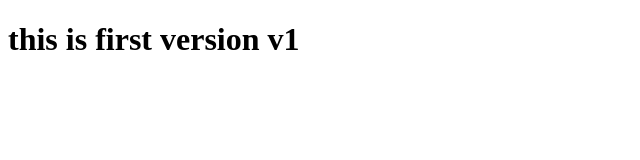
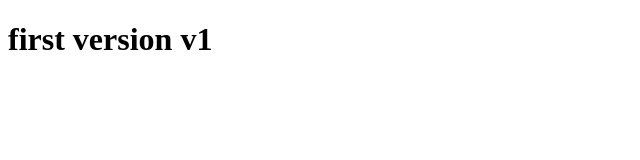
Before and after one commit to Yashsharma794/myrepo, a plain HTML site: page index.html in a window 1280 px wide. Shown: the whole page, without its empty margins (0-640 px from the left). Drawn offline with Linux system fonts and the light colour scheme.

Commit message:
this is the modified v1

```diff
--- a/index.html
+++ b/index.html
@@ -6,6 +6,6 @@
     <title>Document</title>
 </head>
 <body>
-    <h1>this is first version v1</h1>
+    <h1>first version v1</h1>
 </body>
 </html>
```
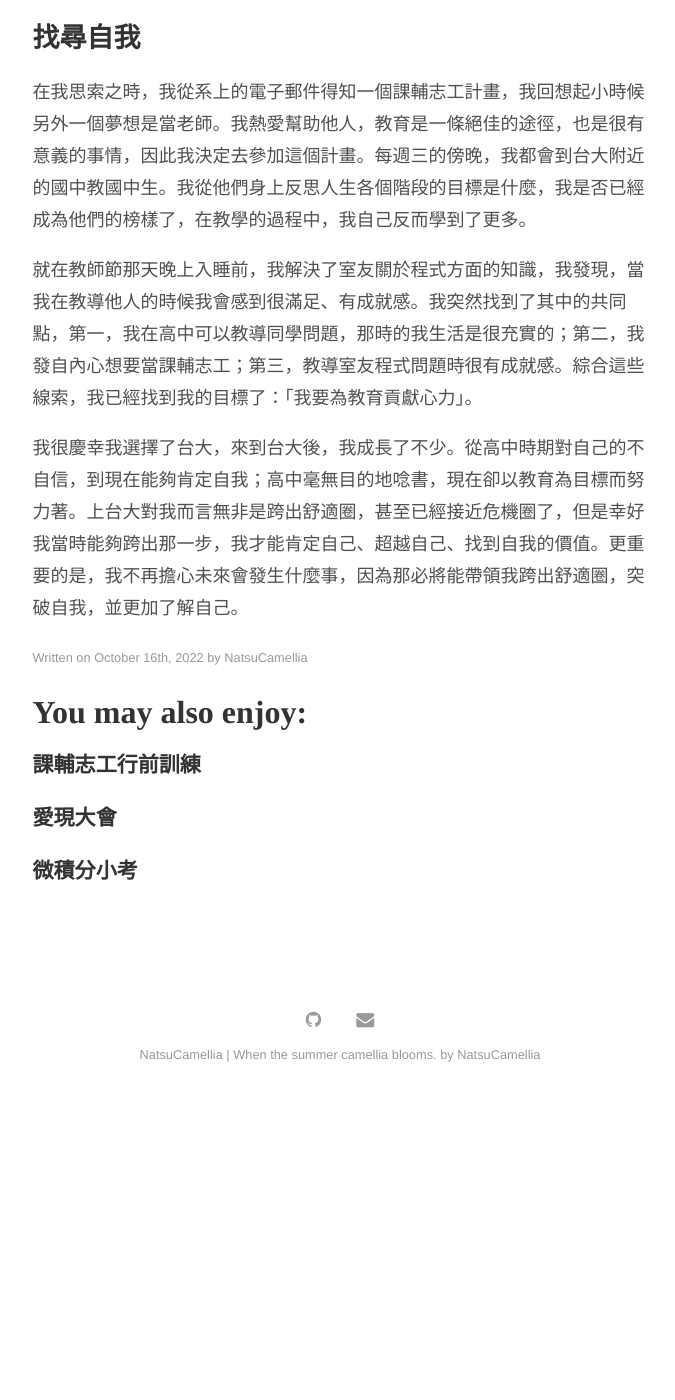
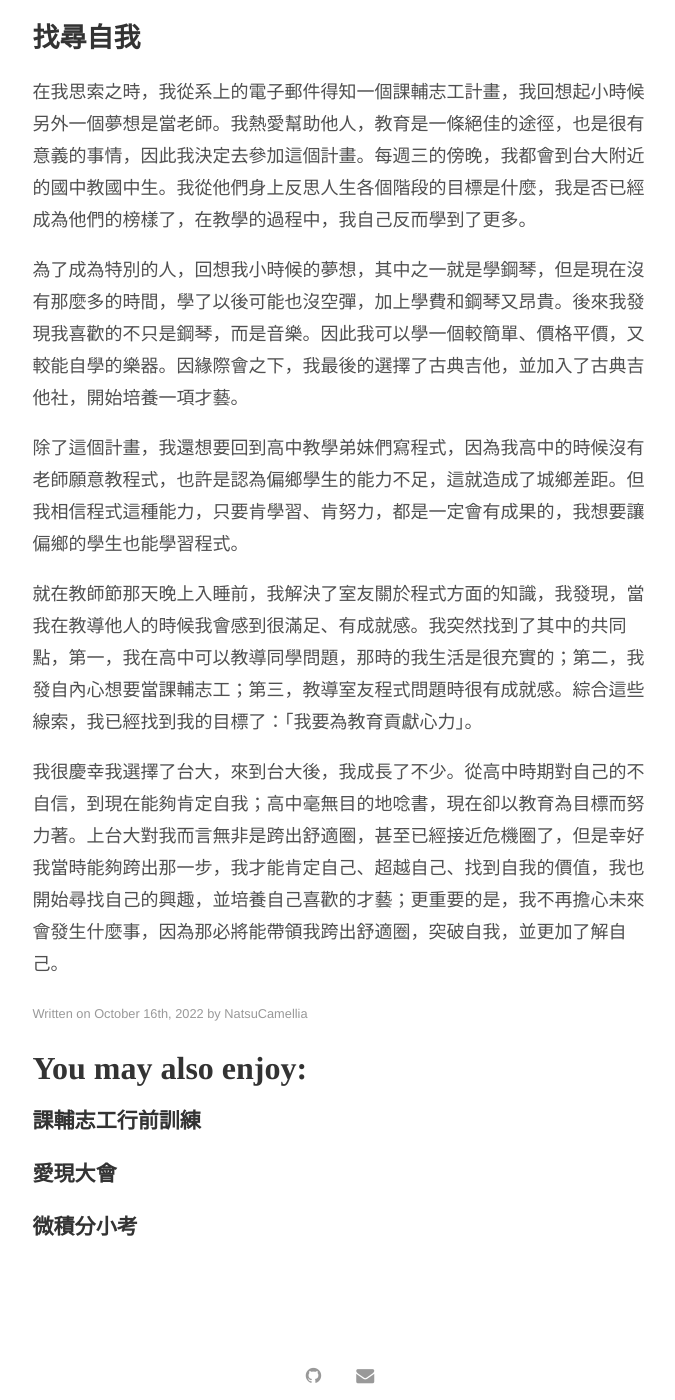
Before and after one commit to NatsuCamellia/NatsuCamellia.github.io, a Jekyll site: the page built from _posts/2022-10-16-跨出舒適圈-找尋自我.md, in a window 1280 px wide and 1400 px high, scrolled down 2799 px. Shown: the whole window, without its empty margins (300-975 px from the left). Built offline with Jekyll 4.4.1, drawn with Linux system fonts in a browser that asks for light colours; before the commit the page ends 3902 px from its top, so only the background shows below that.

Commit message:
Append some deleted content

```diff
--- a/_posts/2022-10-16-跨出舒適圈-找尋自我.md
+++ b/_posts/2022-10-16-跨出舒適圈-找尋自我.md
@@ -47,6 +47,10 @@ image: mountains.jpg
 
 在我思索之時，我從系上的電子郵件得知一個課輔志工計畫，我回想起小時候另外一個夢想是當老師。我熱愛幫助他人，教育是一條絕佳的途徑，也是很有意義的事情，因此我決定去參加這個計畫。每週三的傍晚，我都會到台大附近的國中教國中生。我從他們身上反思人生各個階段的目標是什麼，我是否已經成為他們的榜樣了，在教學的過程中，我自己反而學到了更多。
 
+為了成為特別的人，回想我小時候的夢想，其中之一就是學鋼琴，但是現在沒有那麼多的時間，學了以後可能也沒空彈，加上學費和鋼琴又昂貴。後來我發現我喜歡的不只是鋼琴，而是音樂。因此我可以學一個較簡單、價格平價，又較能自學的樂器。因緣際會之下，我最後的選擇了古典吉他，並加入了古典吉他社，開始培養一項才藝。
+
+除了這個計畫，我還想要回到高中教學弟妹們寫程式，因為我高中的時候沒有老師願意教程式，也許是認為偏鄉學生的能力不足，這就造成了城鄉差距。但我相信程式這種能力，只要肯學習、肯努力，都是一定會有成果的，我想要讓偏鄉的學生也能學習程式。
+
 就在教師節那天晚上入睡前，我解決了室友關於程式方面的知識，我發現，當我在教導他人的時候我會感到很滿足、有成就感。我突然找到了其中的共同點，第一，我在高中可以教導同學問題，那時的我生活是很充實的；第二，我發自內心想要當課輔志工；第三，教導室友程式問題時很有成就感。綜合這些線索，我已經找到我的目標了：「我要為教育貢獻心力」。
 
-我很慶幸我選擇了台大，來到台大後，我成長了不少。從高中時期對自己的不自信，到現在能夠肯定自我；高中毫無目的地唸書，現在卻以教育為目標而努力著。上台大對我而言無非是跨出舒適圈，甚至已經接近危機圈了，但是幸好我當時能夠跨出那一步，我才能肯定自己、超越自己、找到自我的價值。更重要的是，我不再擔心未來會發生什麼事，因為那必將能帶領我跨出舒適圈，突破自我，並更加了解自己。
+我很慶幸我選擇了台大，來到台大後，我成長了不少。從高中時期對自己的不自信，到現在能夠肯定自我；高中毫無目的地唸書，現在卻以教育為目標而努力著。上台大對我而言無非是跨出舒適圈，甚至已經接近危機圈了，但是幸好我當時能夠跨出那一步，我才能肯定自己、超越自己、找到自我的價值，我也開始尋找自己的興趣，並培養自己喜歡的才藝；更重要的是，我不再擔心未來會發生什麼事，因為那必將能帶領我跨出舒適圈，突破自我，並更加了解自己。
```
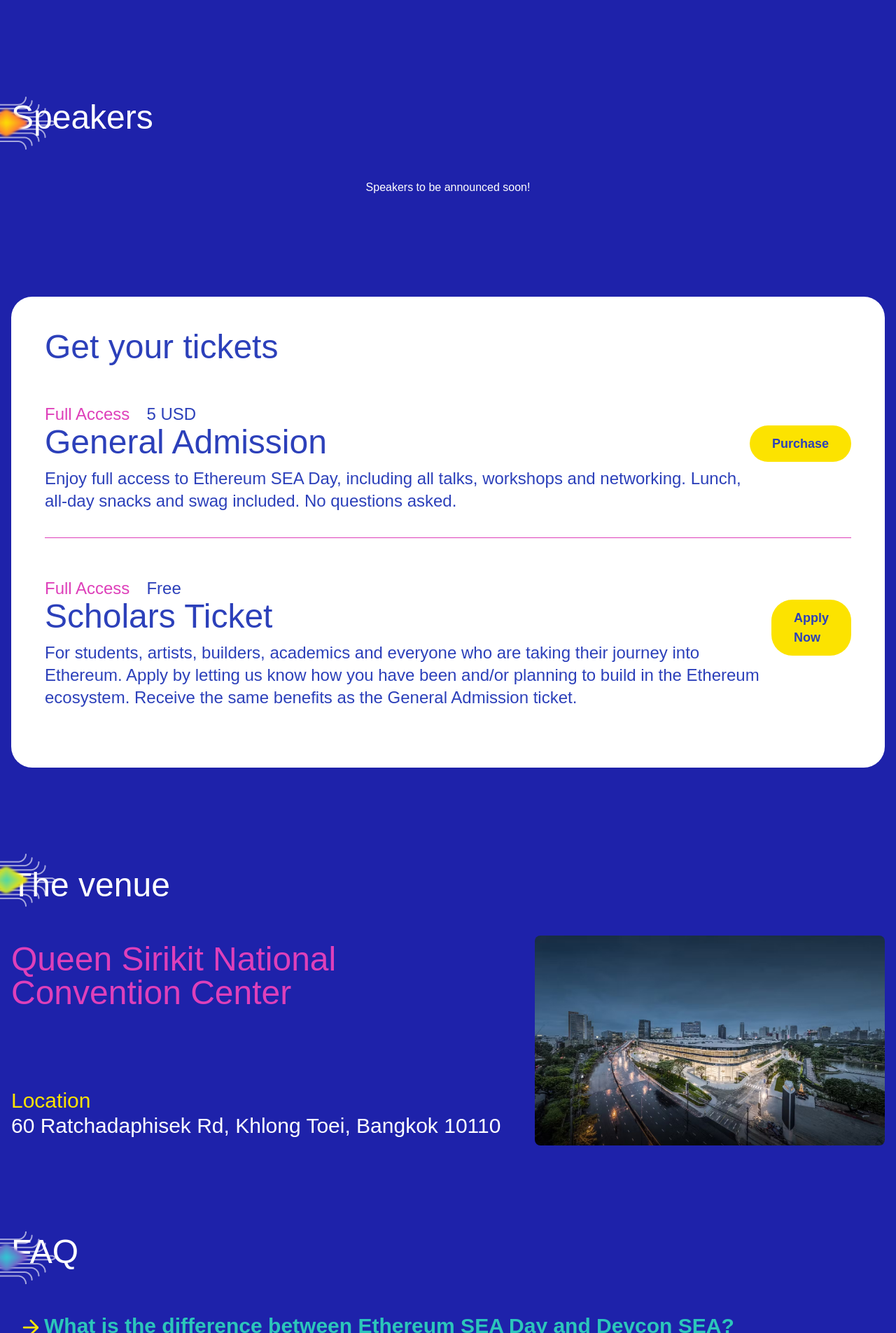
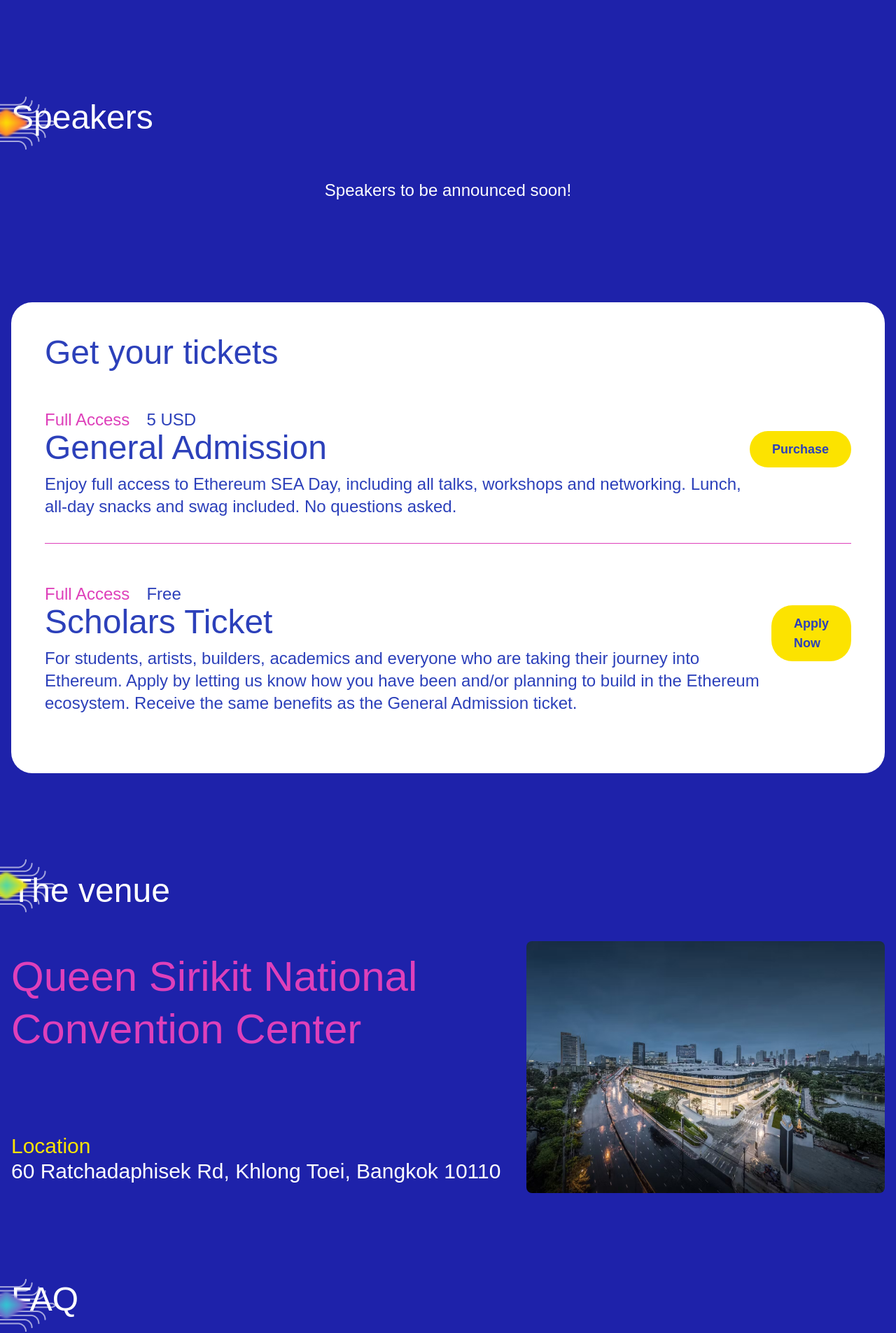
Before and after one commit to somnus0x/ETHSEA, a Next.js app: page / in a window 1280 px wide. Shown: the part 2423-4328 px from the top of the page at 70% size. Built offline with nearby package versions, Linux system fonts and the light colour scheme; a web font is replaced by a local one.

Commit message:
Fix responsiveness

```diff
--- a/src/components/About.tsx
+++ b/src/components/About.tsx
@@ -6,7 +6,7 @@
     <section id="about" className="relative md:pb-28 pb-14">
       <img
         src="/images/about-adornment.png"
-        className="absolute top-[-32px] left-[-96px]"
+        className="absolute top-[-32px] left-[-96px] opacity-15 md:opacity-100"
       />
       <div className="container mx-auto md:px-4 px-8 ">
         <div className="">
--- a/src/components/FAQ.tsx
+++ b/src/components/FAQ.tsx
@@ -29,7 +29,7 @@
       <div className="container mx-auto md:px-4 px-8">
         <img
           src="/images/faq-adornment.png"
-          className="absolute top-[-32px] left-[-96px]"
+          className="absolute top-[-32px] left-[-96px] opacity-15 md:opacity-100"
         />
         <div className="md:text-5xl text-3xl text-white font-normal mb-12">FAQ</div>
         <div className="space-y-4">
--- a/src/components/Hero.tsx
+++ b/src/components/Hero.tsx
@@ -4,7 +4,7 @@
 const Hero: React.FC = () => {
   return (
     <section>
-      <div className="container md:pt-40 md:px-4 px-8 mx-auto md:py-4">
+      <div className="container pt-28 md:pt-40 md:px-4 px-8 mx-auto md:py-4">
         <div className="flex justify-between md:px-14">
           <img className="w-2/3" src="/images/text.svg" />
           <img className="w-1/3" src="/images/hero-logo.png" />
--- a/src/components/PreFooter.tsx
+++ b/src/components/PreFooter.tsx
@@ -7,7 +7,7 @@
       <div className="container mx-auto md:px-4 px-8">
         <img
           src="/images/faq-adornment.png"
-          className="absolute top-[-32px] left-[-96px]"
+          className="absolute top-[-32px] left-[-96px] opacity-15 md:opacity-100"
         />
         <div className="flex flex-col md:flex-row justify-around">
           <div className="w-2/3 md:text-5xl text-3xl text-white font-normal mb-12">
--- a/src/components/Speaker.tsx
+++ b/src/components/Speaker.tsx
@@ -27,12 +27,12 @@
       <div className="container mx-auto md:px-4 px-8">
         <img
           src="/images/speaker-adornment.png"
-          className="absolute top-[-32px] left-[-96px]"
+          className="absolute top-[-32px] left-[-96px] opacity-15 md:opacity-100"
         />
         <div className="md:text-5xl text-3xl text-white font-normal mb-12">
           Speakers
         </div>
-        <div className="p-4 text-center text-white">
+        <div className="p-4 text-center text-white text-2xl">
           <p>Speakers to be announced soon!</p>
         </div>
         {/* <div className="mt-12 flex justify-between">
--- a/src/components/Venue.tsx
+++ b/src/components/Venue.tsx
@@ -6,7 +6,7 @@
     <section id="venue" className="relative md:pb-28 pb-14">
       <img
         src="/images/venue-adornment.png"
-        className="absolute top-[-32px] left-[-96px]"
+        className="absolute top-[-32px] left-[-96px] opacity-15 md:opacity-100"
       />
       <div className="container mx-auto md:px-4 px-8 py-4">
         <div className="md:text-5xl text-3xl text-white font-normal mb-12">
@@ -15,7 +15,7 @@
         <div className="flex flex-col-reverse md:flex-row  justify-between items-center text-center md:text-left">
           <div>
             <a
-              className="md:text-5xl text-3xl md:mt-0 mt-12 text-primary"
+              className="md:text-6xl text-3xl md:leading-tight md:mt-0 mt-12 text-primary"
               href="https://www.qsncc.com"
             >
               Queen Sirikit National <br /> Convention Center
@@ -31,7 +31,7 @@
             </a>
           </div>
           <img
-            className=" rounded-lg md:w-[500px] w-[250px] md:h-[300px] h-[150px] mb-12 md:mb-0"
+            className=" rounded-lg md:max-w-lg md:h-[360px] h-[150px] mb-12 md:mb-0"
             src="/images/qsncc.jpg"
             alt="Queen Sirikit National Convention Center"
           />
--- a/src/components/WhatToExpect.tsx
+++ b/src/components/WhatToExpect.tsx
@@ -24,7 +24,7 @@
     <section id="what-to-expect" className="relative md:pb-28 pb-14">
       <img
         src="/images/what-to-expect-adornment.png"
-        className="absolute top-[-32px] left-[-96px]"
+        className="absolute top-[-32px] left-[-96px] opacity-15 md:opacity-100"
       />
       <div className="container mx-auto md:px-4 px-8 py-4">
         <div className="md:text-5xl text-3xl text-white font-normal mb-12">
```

_ _ _

TASK REQUIREMENTS: Using the records above, pull out each line where the word "justify" occurs.

OUTPUT FOR THIS EXERCISE:
         <div className="flex justify-between md:px-14">
         <div className="flex flex-col md:flex-row justify-around">
         {/* <div className="mt-12 flex justify-between">
         <div className="flex flex-col-reverse md:flex-row  justify-between items-center text-center md:text-left">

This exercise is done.